DOI link for Nigeria
This section tests the implications of the argument using both quantitative and qualitative data. Four African cases are examined – Nigeria (analyzed in depth in Chapter 4), Angola (Chapter 5), Sudan (Chapter 6), and Tunisia (Chapter 7) – providing results within one region of the world. Each chapter contains a background part and then presents the respective empirical expectations regarding expected behavior and examines whether they find support in the individual cases. The quantitative component takes the shape of a content analysis of Chinese language materials. The qualitative analysis focuses on case studies of certain key decisions, including particular acquisitions. Nigeria is a country of high strategic importance to China and with a large amount of oil.
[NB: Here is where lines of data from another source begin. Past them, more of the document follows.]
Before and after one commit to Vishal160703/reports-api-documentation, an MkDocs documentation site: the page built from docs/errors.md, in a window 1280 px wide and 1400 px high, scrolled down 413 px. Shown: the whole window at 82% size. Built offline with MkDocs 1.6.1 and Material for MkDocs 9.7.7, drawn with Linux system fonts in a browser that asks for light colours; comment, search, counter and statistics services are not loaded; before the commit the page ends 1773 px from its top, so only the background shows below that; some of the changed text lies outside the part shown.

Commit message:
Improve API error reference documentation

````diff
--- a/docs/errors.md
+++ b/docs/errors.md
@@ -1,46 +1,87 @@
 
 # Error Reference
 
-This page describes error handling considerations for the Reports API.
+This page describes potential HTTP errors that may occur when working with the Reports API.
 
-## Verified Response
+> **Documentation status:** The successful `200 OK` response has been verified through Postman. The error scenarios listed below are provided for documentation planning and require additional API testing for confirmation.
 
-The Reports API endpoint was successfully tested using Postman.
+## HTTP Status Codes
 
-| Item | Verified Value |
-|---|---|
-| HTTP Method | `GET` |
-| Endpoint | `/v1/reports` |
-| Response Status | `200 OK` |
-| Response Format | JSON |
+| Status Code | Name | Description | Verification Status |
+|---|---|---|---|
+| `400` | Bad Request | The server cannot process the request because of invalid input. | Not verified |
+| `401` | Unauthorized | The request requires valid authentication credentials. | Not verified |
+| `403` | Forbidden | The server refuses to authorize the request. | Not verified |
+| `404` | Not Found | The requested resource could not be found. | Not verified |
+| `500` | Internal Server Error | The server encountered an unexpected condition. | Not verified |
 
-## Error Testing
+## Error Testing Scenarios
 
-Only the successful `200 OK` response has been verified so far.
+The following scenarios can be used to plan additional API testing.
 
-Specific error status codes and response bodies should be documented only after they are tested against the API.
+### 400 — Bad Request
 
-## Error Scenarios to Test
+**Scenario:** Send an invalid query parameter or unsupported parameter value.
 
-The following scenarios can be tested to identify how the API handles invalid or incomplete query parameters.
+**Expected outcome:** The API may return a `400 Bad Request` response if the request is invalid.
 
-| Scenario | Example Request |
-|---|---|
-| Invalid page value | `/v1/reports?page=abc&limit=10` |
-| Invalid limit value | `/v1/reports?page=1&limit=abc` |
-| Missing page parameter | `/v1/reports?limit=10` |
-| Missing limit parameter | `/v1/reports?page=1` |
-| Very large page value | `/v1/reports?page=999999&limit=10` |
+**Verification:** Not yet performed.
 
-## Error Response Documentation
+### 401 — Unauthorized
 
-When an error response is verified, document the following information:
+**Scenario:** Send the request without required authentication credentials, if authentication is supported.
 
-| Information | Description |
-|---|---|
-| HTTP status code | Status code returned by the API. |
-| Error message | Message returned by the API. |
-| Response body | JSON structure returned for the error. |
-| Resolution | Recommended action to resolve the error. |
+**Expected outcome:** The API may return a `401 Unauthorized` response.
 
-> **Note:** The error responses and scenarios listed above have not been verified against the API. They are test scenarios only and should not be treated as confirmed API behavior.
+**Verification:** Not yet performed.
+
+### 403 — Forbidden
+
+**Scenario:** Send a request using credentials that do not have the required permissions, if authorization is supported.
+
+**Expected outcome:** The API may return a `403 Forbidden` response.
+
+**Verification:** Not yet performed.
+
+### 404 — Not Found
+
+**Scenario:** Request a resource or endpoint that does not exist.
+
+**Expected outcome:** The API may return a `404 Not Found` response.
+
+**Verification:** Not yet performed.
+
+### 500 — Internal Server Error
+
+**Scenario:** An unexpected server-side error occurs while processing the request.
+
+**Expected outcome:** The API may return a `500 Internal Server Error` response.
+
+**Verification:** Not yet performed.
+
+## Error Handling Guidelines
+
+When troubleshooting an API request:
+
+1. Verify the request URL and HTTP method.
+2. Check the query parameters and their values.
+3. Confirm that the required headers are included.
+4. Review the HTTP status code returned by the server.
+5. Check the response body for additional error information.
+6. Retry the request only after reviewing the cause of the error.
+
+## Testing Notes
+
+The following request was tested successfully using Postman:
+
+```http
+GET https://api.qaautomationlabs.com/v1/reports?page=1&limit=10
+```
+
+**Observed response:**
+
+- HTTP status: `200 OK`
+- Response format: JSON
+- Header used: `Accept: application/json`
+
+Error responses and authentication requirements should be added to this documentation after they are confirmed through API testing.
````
Based on these characteristics and the history of the case, the hypothesis is that both economic and state interests will dominate in Nigeria. This empirical expectation is supported by the qualitative results, as there is evidence of equal consideration of state and economic interests in the key decisions examined. In contrast, the quantitative analysis reveals a dominance of economic interests over the course of the decade examined (2002–2012). Looking more closely at the case of the large oil-for-infrastructure agreement between China and Nigeria that occurred in 2006–07, the evidence that state and economic interests coincide is more credible, which means that the qualitative and quantitative analyses are in overall agreement. As the quantitative and qualitative analyses both produce evidence of state and economic interests, the empirical expectation stated earlier is supported.